More research brought me to the Global Federation of Animal Sanctuaries, which has shown me my goal. The GFAS is an accreditation organisation that helps non-profit sanctuaries that provide lifetime care for animals that have been abused, injured, abandoned, or are otherwise in need. The GFAS also provides guidelines and standards on animal care including housing, veterinary care, nutrition, animal well-being and handling policies, as well as standards on physical facilities, records and staff safety, confirmed by an extensive questionnaire, site visit, and interviews.
I have since achieved the necessary 501(c)3 status for The Box Turtle Sanctuary of Central Virginia Inc., and so now the work needs to begin.
Priorities begin with fencing. My first pens were built from recycled material. I have learned that the best fence to keep turtles in is made with roof flashing, buried 1 foot below ground. Attach this between 4 x 4s with a fence board along the top allows for a easy to contour, un-climb-able wall. For large areas; time consuming, yes, but durable and long lasting. GFAS also requires an exterior second layer fence.
Secondly, an easy record keeping program. An Eastern Box Turtle is comparable to a snowflake, in that no two of them are alike. Color patterns and designs evolve with the turtles as they grow due to diet, weather, habitat and of course genetics. Further research has shown me that is is possible to design software that would work like a face recognition program and allow, through photography, quick access to individuals records.
Once I am able to get these two critical guidelines squared away, I look forward to more educational opportunities, and the ability to help house Box turtles that have been displaced due to human encroachment in Central Virginia.
Educating has been the primary goal of the sanctuary. My “Turtles to you” program, has been very successful and through it many children have had an opportunity to learn, see and touch box turtles of all sizes. This program will continue as long as there are children. Future hopes for the facility at the sanctuary include field trips, where turtles can be observed in their natural habitat
Turtles world wide are struggling to survive. Due to loss of habitat, over harvesting for consumption and the fragmentation of habitat, without advocates, animals can slowly fade to extinction if no one notices, and the Box Turtle is not one to ruffle many feathers. He doesn’t bite. He doesn’t run or chase. He is small and unobtrusive. The Box turtles form of self defense has served him well for MILLIONS of years. In the face of danger, he quickly and quietly closes up his shell, locking himself safely inside to wait out the danger. There are few others, worldwide, that use this form of defense. Would we even notice if he was gone? Would the world be worse off? We certainly would look on in amazement at the shells that they left behind. To survive extinctions that wiped out so many others, only to succumb to man’s lack of caring and planning. What a shame that would be.
As Humans we are the dominate life-form on this small planet. It worries me that we can be so cavalier in our approach to the creatures that have been here so long before us and that we can so easily destroy habitat without thinking about who lives there. Certainly if we destroy the habitat of the small reptiles and amphibians that share this planet with us, destroy the water and the land, there is no hope for the human race.
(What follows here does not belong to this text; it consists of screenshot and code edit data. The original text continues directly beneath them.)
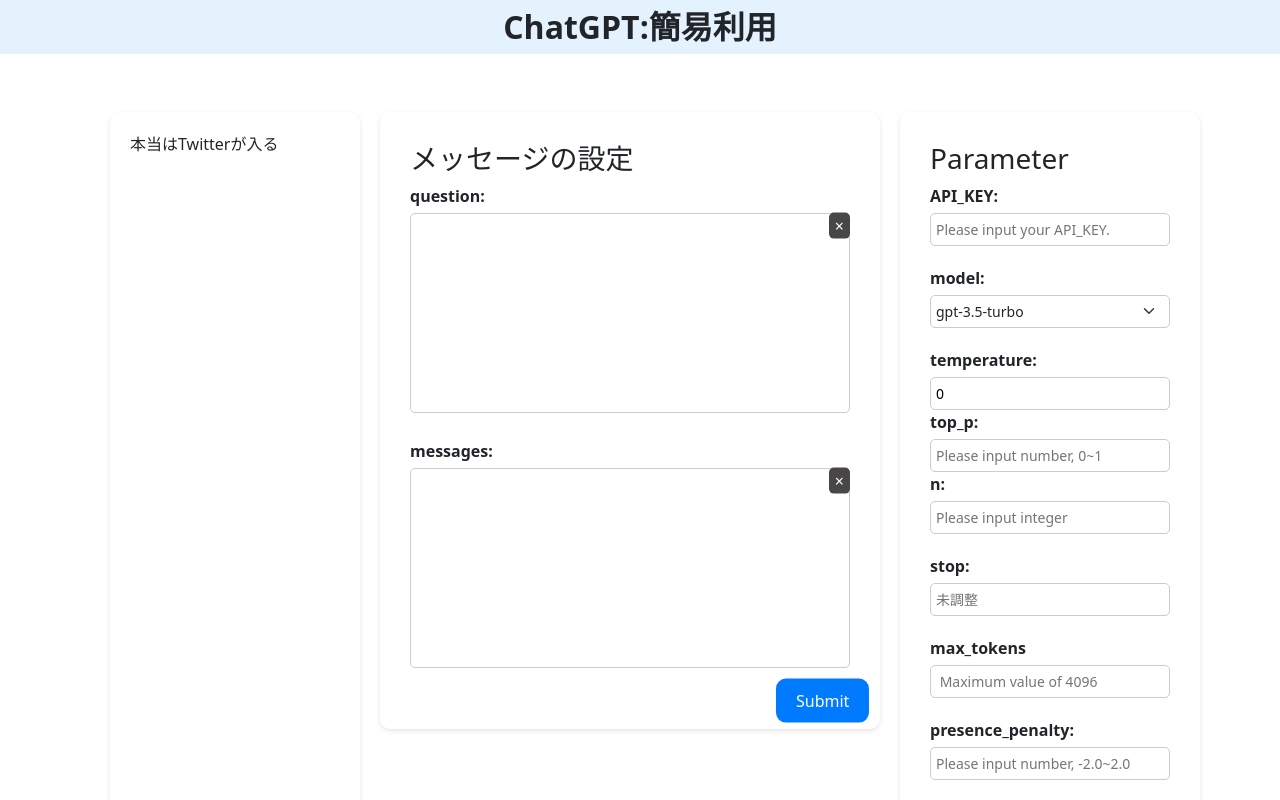
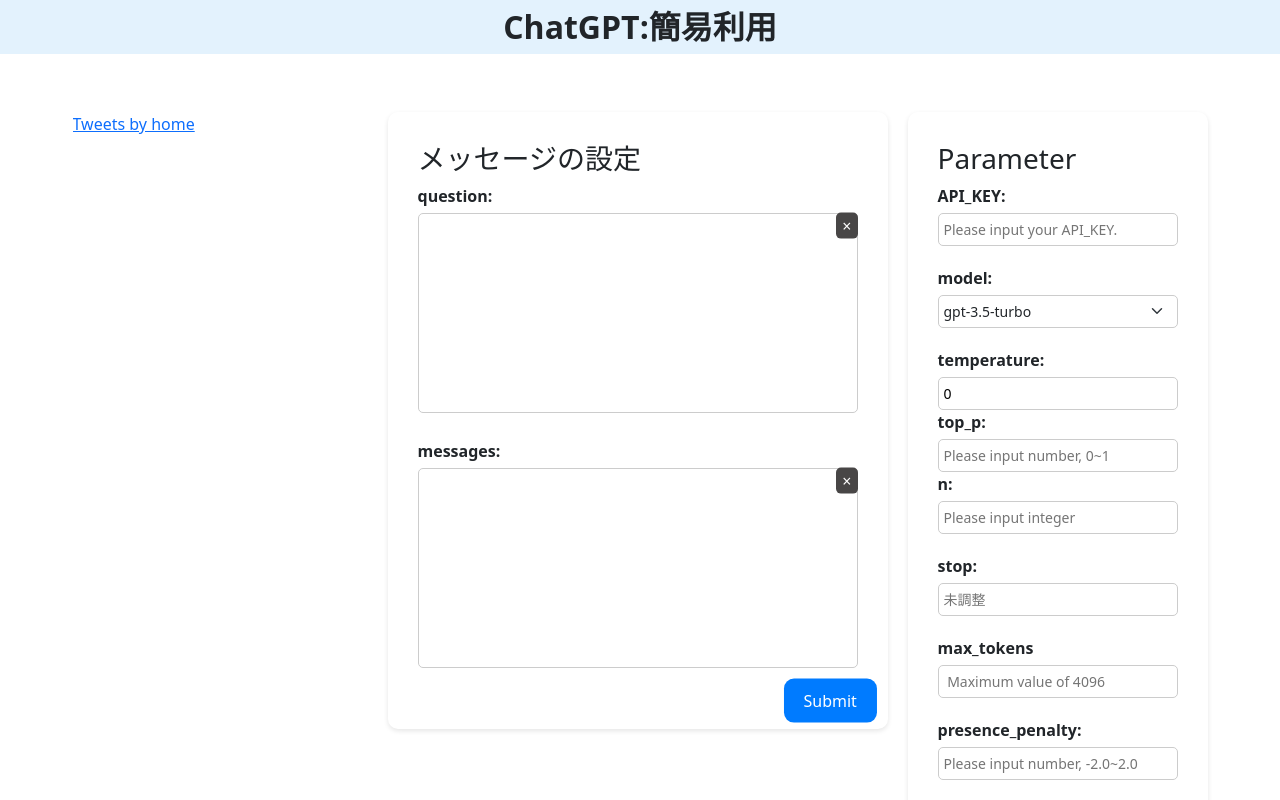
Before and after one commit to koinunopochi/chat-vue, a Vue app: page / in a window 1280 px wide. Shown: the top 800 px of the page. Built offline with nearby package versions, Linux system fonts and the light colour scheme.

Commit message:
Twitterの実装

```diff
--- a/src/components/TwitterEmbedded.vue
+++ b/src/components/TwitterEmbedded.vue
@@ -1,17 +1,32 @@
 <template>
-  <form class="twitter">
-    本当はTwitterが入る
-  </form>
+  <div>
+    <a
+      ref="twitterTimeline"
+      class="twitter-timeline"
+      href="https://twitter.com/a1a2a3b1b2b3b4?ref_src=twsrc%5Etfw"
+      >Tweets by home</a
+    >
+  </div>
 </template>
+
+<script>
+export default {
+  mounted() {
+    const script = document.createElement('script');
+    script.src = 'https://platform.twitter.com/widgets.js';
+    script.charset = 'utf-8';
+    script.async = true;
+    this.$refs.twitterTimeline.parentNode.appendChild(script);
+  },
+};
+</script>
+
 <style scoped>
-form {
-  background-color: #ffffff;
-  width: 250px;
-  padding: 20px;
+div{
   margin-top: 50px;
-  margin-left: 30px;
-  margin-right: 20px;
-  border-radius: 10px;
-  box-shadow: 0 2px 5px rgba(0, 0, 0, 0.1);
+  margin-right:15px ;
+  width: 300px;
+  height: 800px;
+  overflow: auto;/**コンテナサイズを超えた場合スクロールバーを表示する */
 }
 </style>
```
You can help. Please donate to help us complete our fencing project, expand our education program and move forward on our record keeping software program. Check out the unique turtle art , and our pet portraits on the eARTh art.BTSofCVA website and like our facebook page.
Want to get involved? Questions? We would love your help!
Please leave me a message or a comment.
Thank You all!
It is Turtles all the way down